[Web interface edit records]
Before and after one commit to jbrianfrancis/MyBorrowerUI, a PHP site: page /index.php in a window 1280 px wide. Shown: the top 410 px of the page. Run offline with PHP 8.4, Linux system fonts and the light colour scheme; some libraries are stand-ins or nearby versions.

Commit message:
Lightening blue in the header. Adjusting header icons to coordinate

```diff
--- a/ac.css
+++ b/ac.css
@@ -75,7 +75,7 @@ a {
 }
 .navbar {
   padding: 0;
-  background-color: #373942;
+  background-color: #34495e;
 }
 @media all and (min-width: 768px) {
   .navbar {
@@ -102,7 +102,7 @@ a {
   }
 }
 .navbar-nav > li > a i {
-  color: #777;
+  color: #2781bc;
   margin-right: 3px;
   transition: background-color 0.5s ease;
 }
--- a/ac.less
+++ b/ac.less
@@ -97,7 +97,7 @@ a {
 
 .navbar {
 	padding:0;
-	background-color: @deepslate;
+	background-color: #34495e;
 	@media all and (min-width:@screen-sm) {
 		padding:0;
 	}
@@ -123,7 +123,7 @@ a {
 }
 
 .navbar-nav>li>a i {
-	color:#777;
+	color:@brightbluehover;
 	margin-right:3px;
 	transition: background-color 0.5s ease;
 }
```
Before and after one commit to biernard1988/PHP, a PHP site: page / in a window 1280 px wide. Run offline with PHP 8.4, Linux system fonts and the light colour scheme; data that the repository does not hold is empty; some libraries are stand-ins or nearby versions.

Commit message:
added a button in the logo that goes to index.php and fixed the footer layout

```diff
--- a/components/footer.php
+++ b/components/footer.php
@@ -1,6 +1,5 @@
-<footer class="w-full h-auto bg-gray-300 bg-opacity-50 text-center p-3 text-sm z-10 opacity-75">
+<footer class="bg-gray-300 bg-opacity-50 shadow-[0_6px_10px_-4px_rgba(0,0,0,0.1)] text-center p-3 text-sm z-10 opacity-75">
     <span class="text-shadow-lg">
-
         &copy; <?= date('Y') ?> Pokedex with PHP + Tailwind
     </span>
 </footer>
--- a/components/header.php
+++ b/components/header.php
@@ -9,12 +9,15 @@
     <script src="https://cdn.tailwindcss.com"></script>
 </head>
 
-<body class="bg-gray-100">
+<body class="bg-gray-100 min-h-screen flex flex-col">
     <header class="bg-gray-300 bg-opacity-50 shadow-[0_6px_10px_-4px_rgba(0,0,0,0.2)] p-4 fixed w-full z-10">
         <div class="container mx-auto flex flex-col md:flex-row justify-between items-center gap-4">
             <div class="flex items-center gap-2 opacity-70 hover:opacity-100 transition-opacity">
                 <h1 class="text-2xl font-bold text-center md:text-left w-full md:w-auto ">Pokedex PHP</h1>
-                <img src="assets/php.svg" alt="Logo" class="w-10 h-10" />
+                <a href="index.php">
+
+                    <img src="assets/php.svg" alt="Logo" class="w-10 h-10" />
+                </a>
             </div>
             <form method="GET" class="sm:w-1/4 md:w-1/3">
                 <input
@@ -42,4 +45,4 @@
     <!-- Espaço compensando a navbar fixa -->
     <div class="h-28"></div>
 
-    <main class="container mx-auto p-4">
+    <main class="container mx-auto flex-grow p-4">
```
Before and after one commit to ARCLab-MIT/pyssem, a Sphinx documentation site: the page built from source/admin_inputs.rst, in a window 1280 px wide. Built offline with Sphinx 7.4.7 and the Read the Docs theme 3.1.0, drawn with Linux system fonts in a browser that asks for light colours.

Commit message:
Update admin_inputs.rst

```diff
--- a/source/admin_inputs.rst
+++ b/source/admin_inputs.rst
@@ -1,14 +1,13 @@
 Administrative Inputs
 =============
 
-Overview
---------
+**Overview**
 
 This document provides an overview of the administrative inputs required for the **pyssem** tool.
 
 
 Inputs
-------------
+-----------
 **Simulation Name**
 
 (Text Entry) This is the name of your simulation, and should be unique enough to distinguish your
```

Task: Each line above must be retyped exactly.

Answer to this problem:
Before and after one commit to jbrianfrancis/MyBorrowerUI, a PHP site: page /index.php in a window 1280 px wide. Shown: the top 410 px of the page. Run offline with PHP 8.4, Linux system fonts and the light colour scheme; some libraries are stand-ins or nearby versions.

Commit message:
Lightening blue in the header. Adjusting header icons to coordinate

```diff
--- a/ac.css
+++ b/ac.css
@@ -75,7 +75,7 @@ a {
 }
 .navbar {
   padding: 0;
-  background-color: #373942;
+  background-color: #34495e;
 }
 @media all and (min-width: 768px) {
   .navbar {
@@ -102,7 +102,7 @@ a {
   }
 }
 .navbar-nav > li > a i {
-  color: #777;
+  color: #2781bc;
   margin-right: 3px;
   transition: background-color 0.5s ease;
 }
--- a/ac.less
+++ b/ac.less
@@ -97,7 +97,7 @@ a {
 
 .navbar {
 	padding:0;
-	background-color: @deepslate;
+	background-color: #34495e;
 	@media all and (min-width:@screen-sm) {
 		padding:0;
 	}
@@ -123,7 +123,7 @@ a {
 }
 
 .navbar-nav>li>a i {
-	color:#777;
+	color:@brightbluehover;
 	margin-right:3px;
 	transition: background-color 0.5s ease;
 }
```
Before and after one commit to biernard1988/PHP, a PHP site: page / in a window 1280 px wide. Run offline with PHP 8.4, Linux system fonts and the light colour scheme; data that the repository does not hold is empty; some libraries are stand-ins or nearby versions.

Commit message:
added a button in the logo that goes to index.php and fixed the footer layout

```diff
--- a/components/footer.php
+++ b/components/footer.php
@@ -1,6 +1,5 @@
-<footer class="w-full h-auto bg-gray-300 bg-opacity-50 text-center p-3 text-sm z-10 opacity-75">
+<footer class="bg-gray-300 bg-opacity-50 shadow-[0_6px_10px_-4px_rgba(0,0,0,0.1)] text-center p-3 text-sm z-10 opacity-75">
     <span class="text-shadow-lg">
-
         &copy; <?= date('Y') ?> Pokedex with PHP + Tailwind
     </span>
 </footer>
--- a/components/header.php
+++ b/components/header.php
@@ -9,12 +9,15 @@
     <script src="https://cdn.tailwindcss.com"></script>
 </head>
 
-<body class="bg-gray-100">
+<body class="bg-gray-100 min-h-screen flex flex-col">
     <header class="bg-gray-300 bg-opacity-50 shadow-[0_6px_10px_-4px_rgba(0,0,0,0.2)] p-4 fixed w-full z-10">
         <div class="container mx-auto flex flex-col md:flex-row justify-between items-center gap-4">
             <div class="flex items-center gap-2 opacity-70 hover:opacity-100 transition-opacity">
                 <h1 class="text-2xl font-bold text-center md:text-left w-full md:w-auto ">Pokedex PHP</h1>
-                <img src="assets/php.svg" alt="Logo" class="w-10 h-10" />
+                <a href="index.php">
+
+                    <img src="assets/php.svg" alt="Logo" class="w-10 h-10" />
+                </a>
             </div>
             <form method="GET" class="sm:w-1/4 md:w-1/3">
                 <input
@@ -42,4 +45,4 @@
     <!-- Espaço compensando a navbar fixa -->
     <div class="h-28"></div>
 
-    <main class="container mx-auto p-4">
+    <main class="container mx-auto flex-grow p-4">
```
Before and after one commit to ARCLab-MIT/pyssem, a Sphinx documentation site: the page built from source/admin_inputs.rst, in a window 1280 px wide. Built offline with Sphinx 7.4.7 and the Read the Docs theme 3.1.0, drawn with Linux system fonts in a browser that asks for light colours.

Commit message:
Update admin_inputs.rst

```diff
--- a/source/admin_inputs.rst
+++ b/source/admin_inputs.rst
@@ -1,14 +1,13 @@
 Administrative Inputs
 =============
 
-Overview
---------
+**Overview**
 
 This document provides an overview of the administrative inputs required for the **pyssem** tool.
 
 
 Inputs
-------------
+-----------
 **Simulation Name**
 
 (Text Entry) This is the name of your simulation, and should be unique enough to distinguish your
```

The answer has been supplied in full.